→ Aim of the exercise: Reproduce every line of the data, exactly and without its pictures.

Stored entries
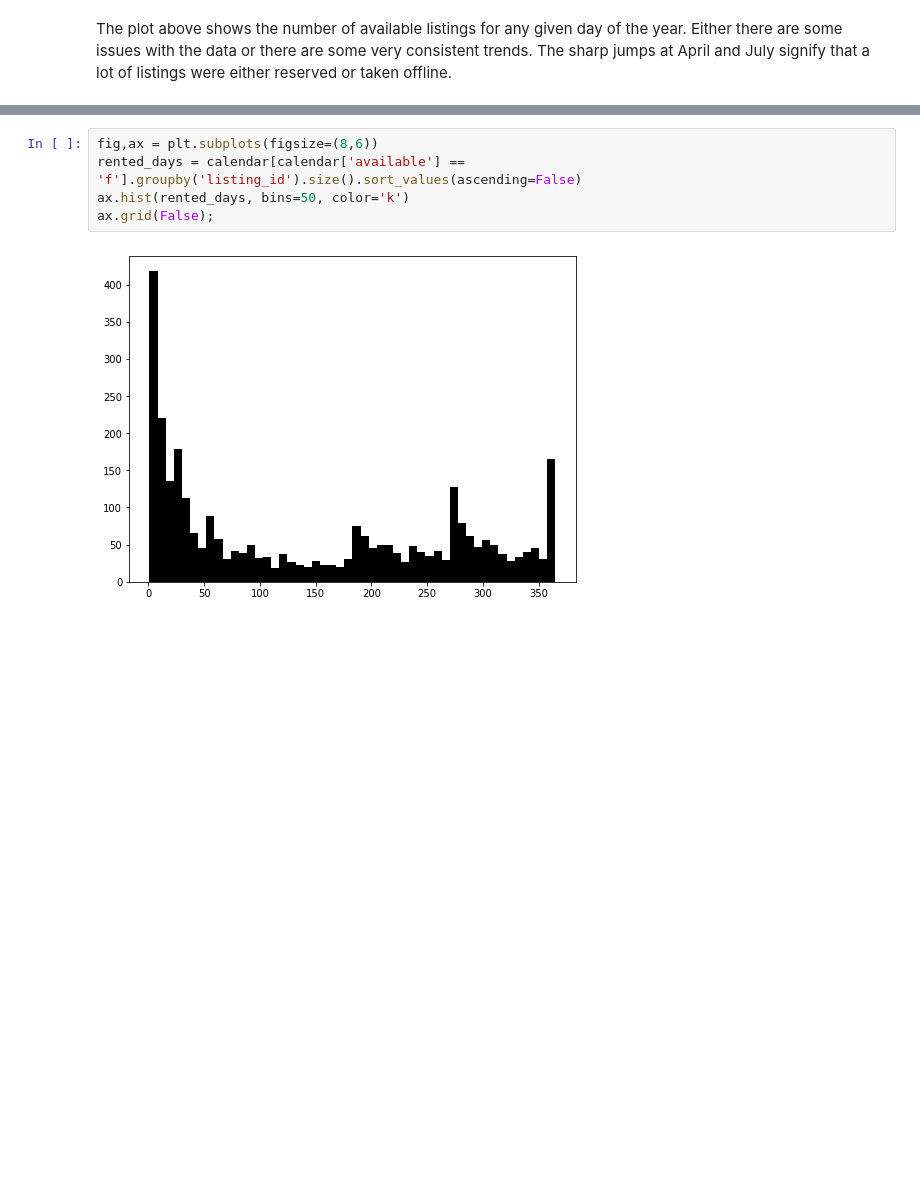
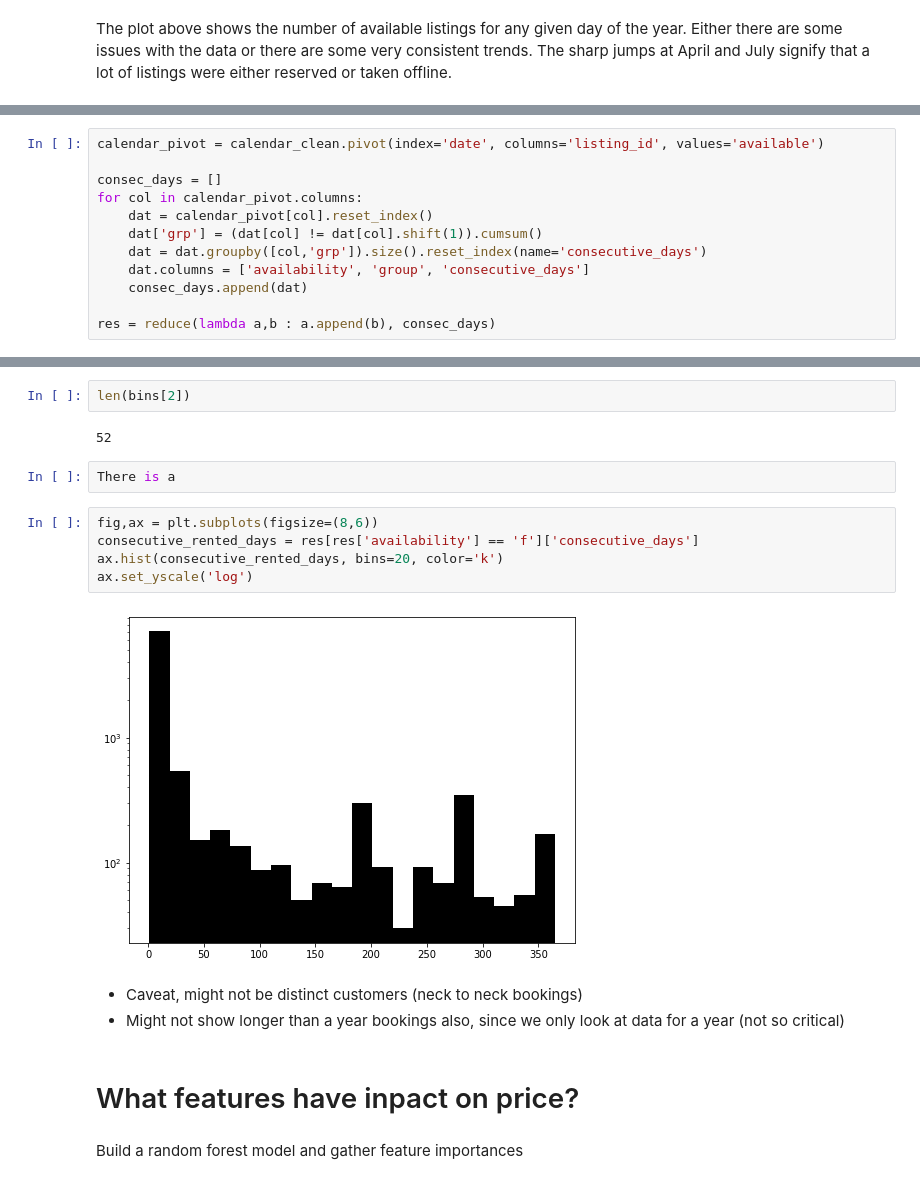
Before and after one commit to jiekebo/udacity_data_science_blog_post, a Jupyter notebook: notebook/Seattle Airbnb Data Analysis.ipynb, the cells around one changed output, grey strips where cells are left out. Saved outputs shown, nothing was run; the diff lists cells and outputs as text; blank space fills up the shorter version.

```diff
--- a/notebook/Seattle Airbnb Data Analysis.ipynb
+++ b/notebook/Seattle Airbnb Data Analysis.ipynb
@@ -301,0 +288,12 @@ The plot above shows the number of available listings for any given day of the y
+# %%
+calendar_pivot = calendar_clean.pivot(index='date', columns='listing_id', values='available')
+
+consec_days = []
+for col in calendar_pivot.columns:
+    dat = calendar_pivot[col].reset_index()
+    dat['grp'] = (dat[col] != dat[col].shift(1)).cumsum()
+    dat = dat.groupby([col,'grp']).size().reset_index(name='consecutive_days')
+    dat.columns = ['availability', 'group', 'consecutive_days']
+    consec_days.append(dat)
+
+res = reduce(lambda a,b : a.append(b), consec_days)
@@ -302,7 +322,20 @@ The plot above shows the number of available listings for any given day of the y
+# %%
+len(bins[2])
+# %% [output]
+52
+# %%
+There is a
 # %%
 fig,ax = plt.subplots(figsize=(8,6))
-rented_days = calendar[calendar['available'] == 'f'].groupby('listing_id').size().sort_values(ascending=False)
-ax.hist(rented_days, bins=50, color='k')
-ax.grid(False);
+consecutive_rented_days = res[res['availability'] == 'f']['consecutive_days']
+ax.hist(consecutive_rented_days, bins=20, color='k')
+ax.set_yscale('log')
 # %% [output]
-[figure, old version]
+[figure, new version]
+# %% [markdown]
+- Caveat, might not be distinct customers (neck to neck bookings)
+- Might not show longer than a year bookings also, since we only look at data for a year (not so critical)
+# %% [markdown]
+# What features have inpact on price?
+# %% [markdown]
+Build a random forest model and gather feature importances
```
Also changed, not shown: parts of 16 cells of this notebook.
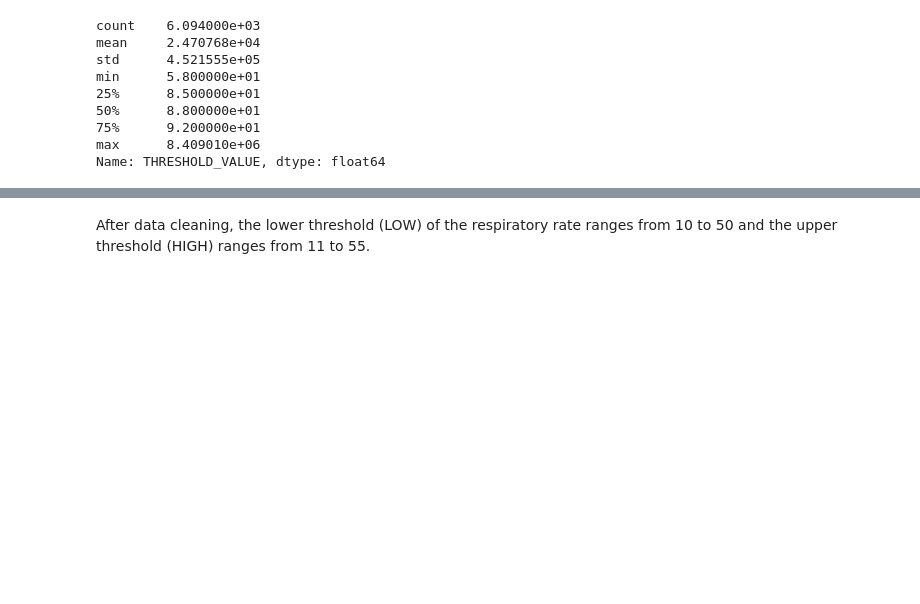
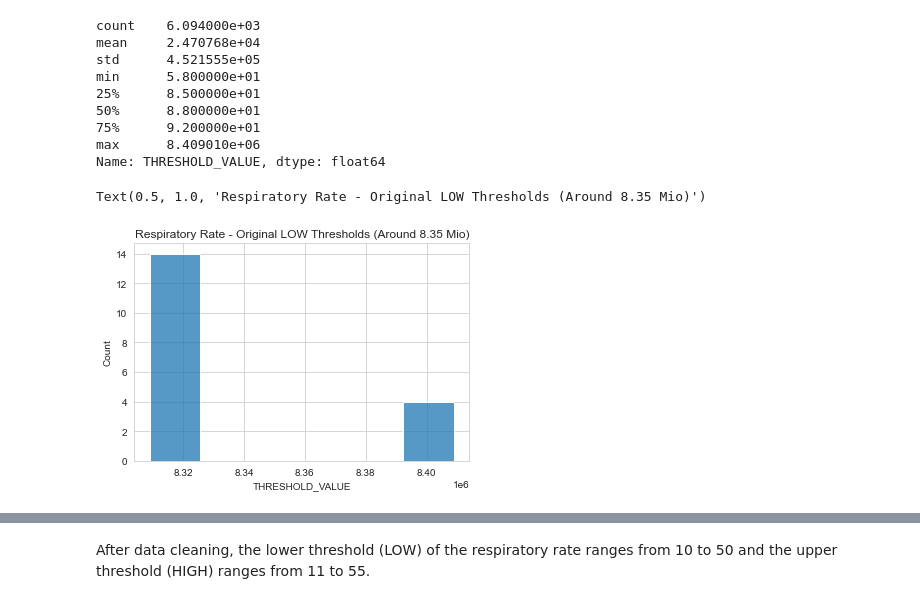
Before and after one commit to denise97/dhl2021, a Jupyter notebook: alarm_violations_analysis_RR.ipynb, the cells around one changed output, grey strips where cells are left out. Cells and saved outputs as stored; diff of their text form; code cells hidden in the pictures; blank space fills up the shorter version.

```diff
--- a/alarm_violations_analysis_RR.ipynb
+++ b/alarm_violations_analysis_RR.ipynb
@@ -330,3 +348,11 @@ min      5.800000e+01
 75%      9.200000e+01
 max      8.409010e+06
 Name: THRESHOLD_VALUE, dtype: float64
+# %%
+RR_threshold_low_8mio = RR_violations[(RR_violations['THRESHOLD_TYPE'] == 'LOW') & (RR_violations['THRESHOLD_VALUE'] > 8300000) & (RR_violations['THRESHOLD_VALUE'] < 8500000)]
+RR_threshold_low_8mio.THRESHOLD_VALUE.describe() # 18x between 8,309,010 and 8,409,010
+sns.histplot(data=RR_threshold_low_8mio, x='THRESHOLD_VALUE').set_title('Respiratory Rate - Original LOW Thresholds (Around 8.35 Mio)')
+#plt.savefig('RR_thresholds_LOW_original_8mio.png', dpi=1200)
+# %% [output]
+Text(0.5, 1.0, 'Respiratory Rate - Original LOW Thresholds (Around 8.35 Mio)')
+[figure, added]
```
Also changed, not shown: parts of 10 cells of this notebook.
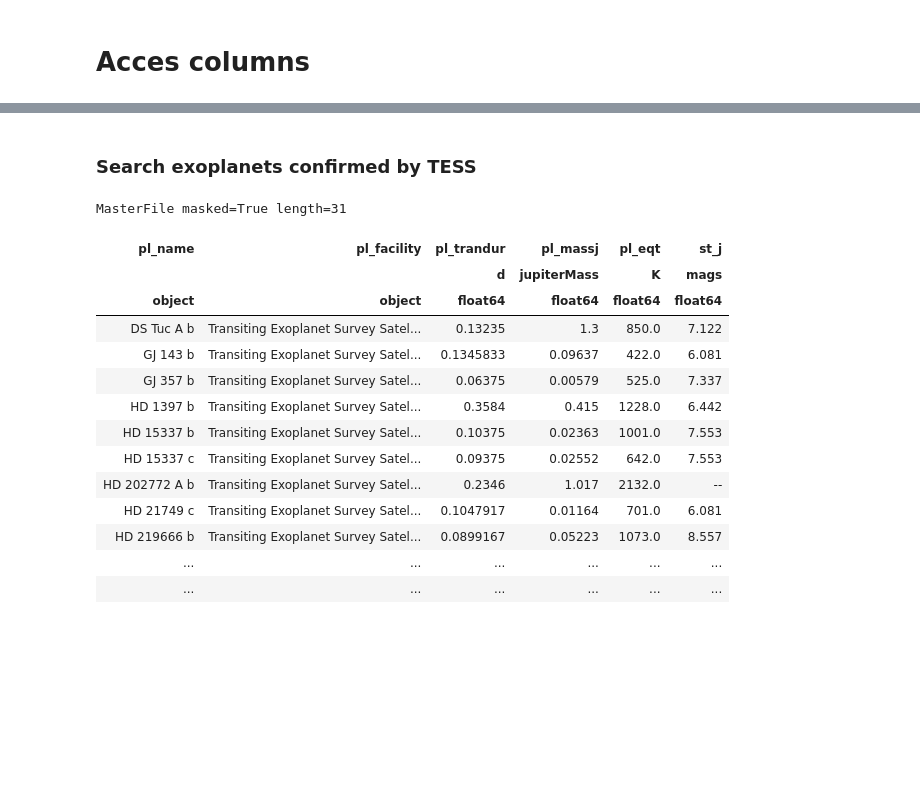
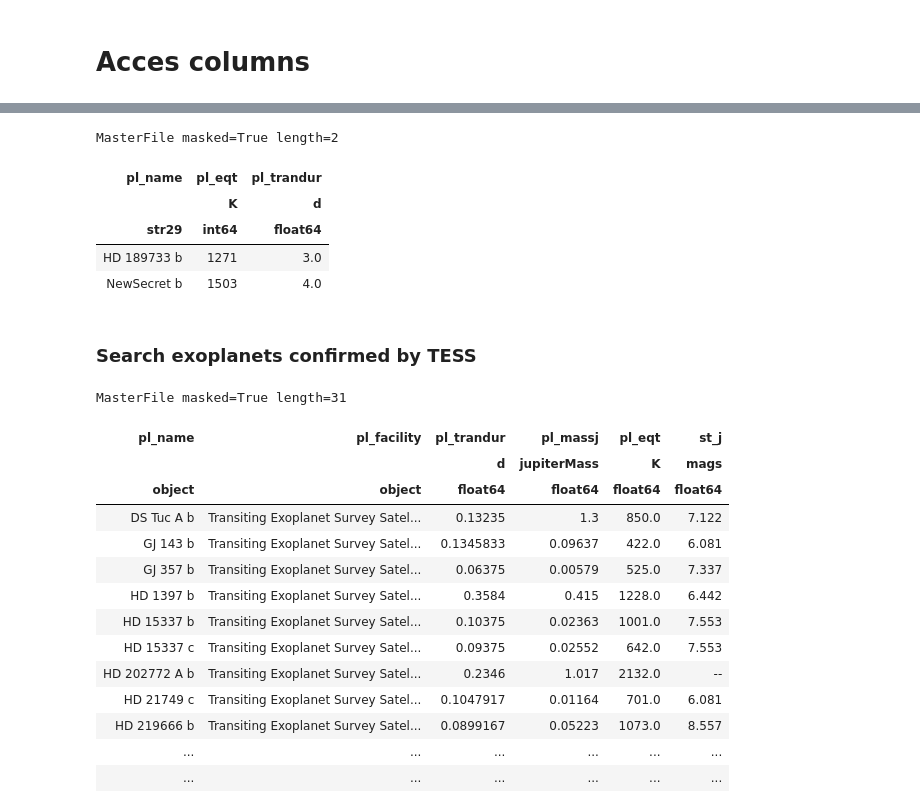
Before and after one commit to AntoineDarveau/exofile, a Jupyter notebook: Example.ipynb, the cells around one changed output, grey strips where cells are left out. Saved outputs shown, nothing was run; the diff lists cells and outputs as text; code cells hidden in the pictures; blank space fills up the shorter version.

```diff
--- a/Example.ipynb
+++ b/Example.ipynb
@@ -71,3 +149,12 @@ MasterFile masked=True length=0
+# %%
+data.by_pl_name('HD 189', 'NewSecret b')['pl_name','pl_eqt','pl_trandur']
+# %% [output]
+MasterFile masked=True length=2
+| pl_name | pl_eqt | pl_trandur |
+|  | K | d |
+| str29 | int64 | float64 |
+| HD 189733 b | 1271 | 3.0 |
+| NewSecret b | 1503 | 4.0 |
 # %% [markdown]
 ### Search exoplanets confirmed by TESS
 # %%
```
Also changed, not shown: parts of 20 cells of this notebook, 5 other files.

→ Completed exercise:
Before and after one commit to jiekebo/udacity_data_science_blog_post, a Jupyter notebook: notebook/Seattle Airbnb Data Analysis.ipynb, the cells around one changed output, grey strips where cells are left out. Saved outputs shown, nothing was run; the diff lists cells and outputs as text; blank space fills up the shorter version.

```diff
--- a/notebook/Seattle Airbnb Data Analysis.ipynb
+++ b/notebook/Seattle Airbnb Data Analysis.ipynb
@@ -301,0 +288,12 @@ The plot above shows the number of available listings for any given day of the y
+# %%
+calendar_pivot = calendar_clean.pivot(index='date', columns='listing_id', values='available')
+
+consec_days = []
+for col in calendar_pivot.columns:
+    dat = calendar_pivot[col].reset_index()
+    dat['grp'] = (dat[col] != dat[col].shift(1)).cumsum()
+    dat = dat.groupby([col,'grp']).size().reset_index(name='consecutive_days')
+    dat.columns = ['availability', 'group', 'consecutive_days']
+    consec_days.append(dat)
+
+res = reduce(lambda a,b : a.append(b), consec_days)
@@ -302,7 +322,20 @@ The plot above shows the number of available listings for any given day of the y
+# %%
+len(bins[2])
+# %% [output]
+52
+# %%
+There is a
 # %%
 fig,ax = plt.subplots(figsize=(8,6))
-rented_days = calendar[calendar['available'] == 'f'].groupby('listing_id').size().sort_values(ascending=False)
-ax.hist(rented_days, bins=50, color='k')
-ax.grid(False);
+consecutive_rented_days = res[res['availability'] == 'f']['consecutive_days']
+ax.hist(consecutive_rented_days, bins=20, color='k')
+ax.set_yscale('log')
 # %% [output]
-[figure, old version]
+[figure, new version]
+# %% [markdown]
+- Caveat, might not be distinct customers (neck to neck bookings)
+- Might not show longer than a year bookings also, since we only look at data for a year (not so critical)
+# %% [markdown]
+# What features have inpact on price?
+# %% [markdown]
+Build a random forest model and gather feature importances
```
Also changed, not shown: parts of 16 cells of this notebook.
Before and after one commit to denise97/dhl2021, a Jupyter notebook: alarm_violations_analysis_RR.ipynb, the cells around one changed output, grey strips where cells are left out. Cells and saved outputs as stored; diff of their text form; code cells hidden in the pictures; blank space fills up the shorter version.

```diff
--- a/alarm_violations_analysis_RR.ipynb
+++ b/alarm_violations_analysis_RR.ipynb
@@ -330,3 +348,11 @@ min      5.800000e+01
 75%      9.200000e+01
 max      8.409010e+06
 Name: THRESHOLD_VALUE, dtype: float64
+# %%
+RR_threshold_low_8mio = RR_violations[(RR_violations['THRESHOLD_TYPE'] == 'LOW') & (RR_violations['THRESHOLD_VALUE'] > 8300000) & (RR_violations['THRESHOLD_VALUE'] < 8500000)]
+RR_threshold_low_8mio.THRESHOLD_VALUE.describe() # 18x between 8,309,010 and 8,409,010
+sns.histplot(data=RR_threshold_low_8mio, x='THRESHOLD_VALUE').set_title('Respiratory Rate - Original LOW Thresholds (Around 8.35 Mio)')
+#plt.savefig('RR_thresholds_LOW_original_8mio.png', dpi=1200)
+# %% [output]
+Text(0.5, 1.0, 'Respiratory Rate - Original LOW Thresholds (Around 8.35 Mio)')
+[figure, added]
```
Also changed, not shown: parts of 10 cells of this notebook.
Before and after one commit to AntoineDarveau/exofile, a Jupyter notebook: Example.ipynb, the cells around one changed output, grey strips where cells are left out. Saved outputs shown, nothing was run; the diff lists cells and outputs as text; code cells hidden in the pictures; blank space fills up the shorter version.

```diff
--- a/Example.ipynb
+++ b/Example.ipynb
@@ -71,3 +149,12 @@ MasterFile masked=True length=0
+# %%
+data.by_pl_name('HD 189', 'NewSecret b')['pl_name','pl_eqt','pl_trandur']
+# %% [output]
+MasterFile masked=True length=2
+| pl_name | pl_eqt | pl_trandur |
+|  | K | d |
+| str29 | int64 | float64 |
+| HD 189733 b | 1271 | 3.0 |
+| NewSecret b | 1503 | 4.0 |
 # %% [markdown]
 ### Search exoplanets confirmed by TESS
 # %%
```
Also changed, not shown: parts of 20 cells of this notebook, 5 other files.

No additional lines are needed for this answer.